■ **Exercise instructions**
What is needed is a verbatim copy of each record below.

(Extracted entries)

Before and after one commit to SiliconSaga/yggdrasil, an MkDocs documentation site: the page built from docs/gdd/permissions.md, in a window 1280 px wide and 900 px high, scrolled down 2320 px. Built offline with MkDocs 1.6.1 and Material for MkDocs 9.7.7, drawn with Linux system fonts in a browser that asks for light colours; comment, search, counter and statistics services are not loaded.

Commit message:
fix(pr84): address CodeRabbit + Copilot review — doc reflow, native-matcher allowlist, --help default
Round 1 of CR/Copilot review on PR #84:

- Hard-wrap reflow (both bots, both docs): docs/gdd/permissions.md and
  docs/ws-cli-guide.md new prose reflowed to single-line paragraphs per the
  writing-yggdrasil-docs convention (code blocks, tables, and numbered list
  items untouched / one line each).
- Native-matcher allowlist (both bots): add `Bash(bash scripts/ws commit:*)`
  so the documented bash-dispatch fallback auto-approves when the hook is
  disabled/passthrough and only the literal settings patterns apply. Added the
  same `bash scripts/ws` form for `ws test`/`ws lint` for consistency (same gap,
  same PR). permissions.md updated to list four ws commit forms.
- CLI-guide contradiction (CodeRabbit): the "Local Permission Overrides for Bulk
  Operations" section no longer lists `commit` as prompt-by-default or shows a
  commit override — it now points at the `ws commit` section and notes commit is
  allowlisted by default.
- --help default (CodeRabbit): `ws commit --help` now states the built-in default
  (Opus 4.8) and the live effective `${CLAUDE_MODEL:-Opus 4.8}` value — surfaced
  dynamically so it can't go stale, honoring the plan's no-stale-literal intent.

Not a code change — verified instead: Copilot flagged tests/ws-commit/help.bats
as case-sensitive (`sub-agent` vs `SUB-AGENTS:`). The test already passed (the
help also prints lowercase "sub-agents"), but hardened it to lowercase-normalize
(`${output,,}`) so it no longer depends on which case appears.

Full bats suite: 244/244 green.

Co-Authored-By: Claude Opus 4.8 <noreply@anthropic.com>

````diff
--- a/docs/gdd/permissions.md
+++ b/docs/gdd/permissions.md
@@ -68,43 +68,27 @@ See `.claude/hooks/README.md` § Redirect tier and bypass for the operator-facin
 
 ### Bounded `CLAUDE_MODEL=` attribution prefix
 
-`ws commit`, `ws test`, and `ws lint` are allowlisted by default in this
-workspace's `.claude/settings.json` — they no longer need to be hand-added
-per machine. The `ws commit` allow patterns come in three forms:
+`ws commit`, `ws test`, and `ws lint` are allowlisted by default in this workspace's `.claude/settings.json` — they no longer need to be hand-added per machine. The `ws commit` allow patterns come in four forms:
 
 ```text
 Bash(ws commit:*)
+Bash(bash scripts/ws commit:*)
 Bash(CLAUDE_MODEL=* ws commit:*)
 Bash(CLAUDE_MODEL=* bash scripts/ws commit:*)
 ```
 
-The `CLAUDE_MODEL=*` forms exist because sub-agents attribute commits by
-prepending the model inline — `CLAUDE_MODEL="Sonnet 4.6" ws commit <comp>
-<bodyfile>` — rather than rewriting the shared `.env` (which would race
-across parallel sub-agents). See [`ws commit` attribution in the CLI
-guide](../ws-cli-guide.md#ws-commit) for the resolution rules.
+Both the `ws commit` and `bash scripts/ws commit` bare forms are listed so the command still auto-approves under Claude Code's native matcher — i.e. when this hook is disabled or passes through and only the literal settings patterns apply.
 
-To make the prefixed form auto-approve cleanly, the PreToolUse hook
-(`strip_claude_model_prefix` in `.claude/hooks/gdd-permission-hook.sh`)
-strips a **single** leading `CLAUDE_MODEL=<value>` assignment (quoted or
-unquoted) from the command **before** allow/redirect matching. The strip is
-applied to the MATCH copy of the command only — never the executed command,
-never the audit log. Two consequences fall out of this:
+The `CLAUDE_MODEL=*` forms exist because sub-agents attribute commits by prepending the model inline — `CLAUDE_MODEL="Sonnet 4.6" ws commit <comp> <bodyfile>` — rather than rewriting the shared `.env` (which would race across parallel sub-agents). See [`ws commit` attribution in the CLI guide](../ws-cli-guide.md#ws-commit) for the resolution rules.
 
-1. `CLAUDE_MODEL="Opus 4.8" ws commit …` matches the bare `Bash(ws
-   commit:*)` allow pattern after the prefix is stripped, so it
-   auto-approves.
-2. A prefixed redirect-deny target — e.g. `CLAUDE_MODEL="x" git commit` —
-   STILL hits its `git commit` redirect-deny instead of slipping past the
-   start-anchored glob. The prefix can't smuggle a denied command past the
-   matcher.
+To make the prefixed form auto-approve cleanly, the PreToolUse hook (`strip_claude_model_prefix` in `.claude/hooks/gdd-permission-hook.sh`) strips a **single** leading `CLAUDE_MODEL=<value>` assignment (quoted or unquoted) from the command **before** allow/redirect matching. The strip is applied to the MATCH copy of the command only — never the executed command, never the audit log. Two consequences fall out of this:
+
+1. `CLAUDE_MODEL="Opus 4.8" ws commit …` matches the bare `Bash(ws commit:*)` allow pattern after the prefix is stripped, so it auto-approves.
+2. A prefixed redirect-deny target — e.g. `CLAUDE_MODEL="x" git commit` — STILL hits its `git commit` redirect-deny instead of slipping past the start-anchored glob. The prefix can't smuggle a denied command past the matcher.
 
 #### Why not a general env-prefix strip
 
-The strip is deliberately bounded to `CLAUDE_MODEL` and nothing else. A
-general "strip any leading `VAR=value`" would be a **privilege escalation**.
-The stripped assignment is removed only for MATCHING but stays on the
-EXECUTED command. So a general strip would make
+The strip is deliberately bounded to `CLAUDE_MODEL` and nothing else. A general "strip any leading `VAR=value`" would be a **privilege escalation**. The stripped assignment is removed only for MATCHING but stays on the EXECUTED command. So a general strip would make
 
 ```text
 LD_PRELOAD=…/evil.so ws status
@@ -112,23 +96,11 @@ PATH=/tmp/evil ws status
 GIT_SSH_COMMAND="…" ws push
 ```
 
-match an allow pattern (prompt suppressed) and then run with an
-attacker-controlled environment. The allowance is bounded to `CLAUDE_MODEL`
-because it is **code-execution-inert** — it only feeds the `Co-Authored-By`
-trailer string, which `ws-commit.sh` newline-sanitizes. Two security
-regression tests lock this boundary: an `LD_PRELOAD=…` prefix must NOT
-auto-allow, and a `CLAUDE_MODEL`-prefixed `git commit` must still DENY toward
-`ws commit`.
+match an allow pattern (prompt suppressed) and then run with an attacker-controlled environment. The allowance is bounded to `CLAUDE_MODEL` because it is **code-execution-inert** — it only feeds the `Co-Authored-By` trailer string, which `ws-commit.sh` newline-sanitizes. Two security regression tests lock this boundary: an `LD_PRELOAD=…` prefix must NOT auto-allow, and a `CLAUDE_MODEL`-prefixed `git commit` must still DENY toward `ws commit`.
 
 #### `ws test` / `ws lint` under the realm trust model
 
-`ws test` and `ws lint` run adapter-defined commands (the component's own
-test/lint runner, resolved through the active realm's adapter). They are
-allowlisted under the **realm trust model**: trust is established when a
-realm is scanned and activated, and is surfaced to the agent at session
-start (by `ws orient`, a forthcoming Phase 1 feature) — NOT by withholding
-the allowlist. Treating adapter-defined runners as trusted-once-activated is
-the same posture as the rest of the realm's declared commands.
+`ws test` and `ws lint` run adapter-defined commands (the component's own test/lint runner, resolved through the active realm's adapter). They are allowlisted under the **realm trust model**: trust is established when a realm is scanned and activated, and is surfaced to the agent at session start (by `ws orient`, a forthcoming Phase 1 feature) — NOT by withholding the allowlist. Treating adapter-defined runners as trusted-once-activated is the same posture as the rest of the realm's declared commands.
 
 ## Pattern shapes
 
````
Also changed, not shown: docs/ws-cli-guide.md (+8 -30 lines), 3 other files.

(End Extracted entries)

■ **Solution to the exercise**
Before and after one commit to SiliconSaga/yggdrasil, an MkDocs documentation site: the page built from docs/gdd/permissions.md, in a window 1280 px wide and 900 px high, scrolled down 2320 px. Built offline with MkDocs 1.6.1 and Material for MkDocs 9.7.7, drawn with Linux system fonts in a browser that asks for light colours; comment, search, counter and statistics services are not loaded.

Commit message:
fix(pr84): address CodeRabbit + Copilot review — doc reflow, native-matcher allowlist, --help default
Round 1 of CR/Copilot review on PR #84:

- Hard-wrap reflow (both bots, both docs): docs/gdd/permissions.md and
  docs/ws-cli-guide.md new prose reflowed to single-line paragraphs per the
  writing-yggdrasil-docs convention (code blocks, tables, and numbered list
  items untouched / one line each).
- Native-matcher allowlist (both bots): add `Bash(bash scripts/ws commit:*)`
  so the documented bash-dispatch fallback auto-approves when the hook is
  disabled/passthrough and only the literal settings patterns apply. Added the
  same `bash scripts/ws` form for `ws test`/`ws lint` for consistency (same gap,
  same PR). permissions.md updated to list four ws commit forms.
- CLI-guide contradiction (CodeRabbit): the "Local Permission Overrides for Bulk
  Operations" section no longer lists `commit` as prompt-by-default or shows a
  commit override — it now points at the `ws commit` section and notes commit is
  allowlisted by default.
- --help default (CodeRabbit): `ws commit --help` now states the built-in default
  (Opus 4.8) and the live effective `${CLAUDE_MODEL:-Opus 4.8}` value — surfaced
  dynamically so it can't go stale, honoring the plan's no-stale-literal intent.

Not a code change — verified instead: Copilot flagged tests/ws-commit/help.bats
as case-sensitive (`sub-agent` vs `SUB-AGENTS:`). The test already passed (the
help also prints lowercase "sub-agents"), but hardened it to lowercase-normalize
(`${output,,}`) so it no longer depends on which case appears.

Full bats suite: 244/244 green.

Co-Authored-By: Claude Opus 4.8 <noreply@anthropic.com>

````diff
--- a/docs/gdd/permissions.md
+++ b/docs/gdd/permissions.md
@@ -68,43 +68,27 @@ See `.claude/hooks/README.md` § Redirect tier and bypass for the operator-facin
 
 ### Bounded `CLAUDE_MODEL=` attribution prefix
 
-`ws commit`, `ws test`, and `ws lint` are allowlisted by default in this
-workspace's `.claude/settings.json` — they no longer need to be hand-added
-per machine. The `ws commit` allow patterns come in three forms:
+`ws commit`, `ws test`, and `ws lint` are allowlisted by default in this workspace's `.claude/settings.json` — they no longer need to be hand-added per machine. The `ws commit` allow patterns come in four forms:
 
 ```text
 Bash(ws commit:*)
+Bash(bash scripts/ws commit:*)
 Bash(CLAUDE_MODEL=* ws commit:*)
 Bash(CLAUDE_MODEL=* bash scripts/ws commit:*)
 ```
 
-The `CLAUDE_MODEL=*` forms exist because sub-agents attribute commits by
-prepending the model inline — `CLAUDE_MODEL="Sonnet 4.6" ws commit <comp>
-<bodyfile>` — rather than rewriting the shared `.env` (which would race
-across parallel sub-agents). See [`ws commit` attribution in the CLI
-guide](../ws-cli-guide.md#ws-commit) for the resolution rules.
+Both the `ws commit` and `bash scripts/ws commit` bare forms are listed so the command still auto-approves under Claude Code's native matcher — i.e. when this hook is disabled or passes through and only the literal settings patterns apply.
 
-To make the prefixed form auto-approve cleanly, the PreToolUse hook
-(`strip_claude_model_prefix` in `.claude/hooks/gdd-permission-hook.sh`)
-strips a **single** leading `CLAUDE_MODEL=<value>` assignment (quoted or
-unquoted) from the command **before** allow/redirect matching. The strip is
-applied to the MATCH copy of the command only — never the executed command,
-never the audit log. Two consequences fall out of this:
+The `CLAUDE_MODEL=*` forms exist because sub-agents attribute commits by prepending the model inline — `CLAUDE_MODEL="Sonnet 4.6" ws commit <comp> <bodyfile>` — rather than rewriting the shared `.env` (which would race across parallel sub-agents). See [`ws commit` attribution in the CLI guide](../ws-cli-guide.md#ws-commit) for the resolution rules.
 
-1. `CLAUDE_MODEL="Opus 4.8" ws commit …` matches the bare `Bash(ws
-   commit:*)` allow pattern after the prefix is stripped, so it
-   auto-approves.
-2. A prefixed redirect-deny target — e.g. `CLAUDE_MODEL="x" git commit` —
-   STILL hits its `git commit` redirect-deny instead of slipping past the
-   start-anchored glob. The prefix can't smuggle a denied command past the
-   matcher.
+To make the prefixed form auto-approve cleanly, the PreToolUse hook (`strip_claude_model_prefix` in `.claude/hooks/gdd-permission-hook.sh`) strips a **single** leading `CLAUDE_MODEL=<value>` assignment (quoted or unquoted) from the command **before** allow/redirect matching. The strip is applied to the MATCH copy of the command only — never the executed command, never the audit log. Two consequences fall out of this:
+
+1. `CLAUDE_MODEL="Opus 4.8" ws commit …` matches the bare `Bash(ws commit:*)` allow pattern after the prefix is stripped, so it auto-approves.
+2. A prefixed redirect-deny target — e.g. `CLAUDE_MODEL="x" git commit` — STILL hits its `git commit` redirect-deny instead of slipping past the start-anchored glob. The prefix can't smuggle a denied command past the matcher.
 
 #### Why not a general env-prefix strip
 
-The strip is deliberately bounded to `CLAUDE_MODEL` and nothing else. A
-general "strip any leading `VAR=value`" would be a **privilege escalation**.
-The stripped assignment is removed only for MATCHING but stays on the
-EXECUTED command. So a general strip would make
+The strip is deliberately bounded to `CLAUDE_MODEL` and nothing else. A general "strip any leading `VAR=value`" would be a **privilege escalation**. The stripped assignment is removed only for MATCHING but stays on the EXECUTED command. So a general strip would make
 
 ```text
 LD_PRELOAD=…/evil.so ws status
@@ -112,23 +96,11 @@ PATH=/tmp/evil ws status
 GIT_SSH_COMMAND="…" ws push
 ```
 
-match an allow pattern (prompt suppressed) and then run with an
-attacker-controlled environment. The allowance is bounded to `CLAUDE_MODEL`
-because it is **code-execution-inert** — it only feeds the `Co-Authored-By`
-trailer string, which `ws-commit.sh` newline-sanitizes. Two security
-regression tests lock this boundary: an `LD_PRELOAD=…` prefix must NOT
-auto-allow, and a `CLAUDE_MODEL`-prefixed `git commit` must still DENY toward
-`ws commit`.
+match an allow pattern (prompt suppressed) and then run with an attacker-controlled environment. The allowance is bounded to `CLAUDE_MODEL` because it is **code-execution-inert** — it only feeds the `Co-Authored-By` trailer string, which `ws-commit.sh` newline-sanitizes. Two security regression tests lock this boundary: an `LD_PRELOAD=…` prefix must NOT auto-allow, and a `CLAUDE_MODEL`-prefixed `git commit` must still DENY toward `ws commit`.
 
 #### `ws test` / `ws lint` under the realm trust model
 
-`ws test` and `ws lint` run adapter-defined commands (the component's own
-test/lint runner, resolved through the active realm's adapter). They are
-allowlisted under the **realm trust model**: trust is established when a
-realm is scanned and activated, and is surfaced to the agent at session
-start (by `ws orient`, a forthcoming Phase 1 feature) — NOT by withholding
-the allowlist. Treating adapter-defined runners as trusted-once-activated is
-the same posture as the rest of the realm's declared commands.
+`ws test` and `ws lint` run adapter-defined commands (the component's own test/lint runner, resolved through the active realm's adapter). They are allowlisted under the **realm trust model**: trust is established when a realm is scanned and activated, and is surfaced to the agent at session start (by `ws orient`, a forthcoming Phase 1 feature) — NOT by withholding the allowlist. Treating adapter-defined runners as trusted-once-activated is the same posture as the rest of the realm's declared commands.
 
 ## Pattern shapes
 
````
Also changed, not shown: docs/ws-cli-guide.md (+8 -30 lines), 3 other files.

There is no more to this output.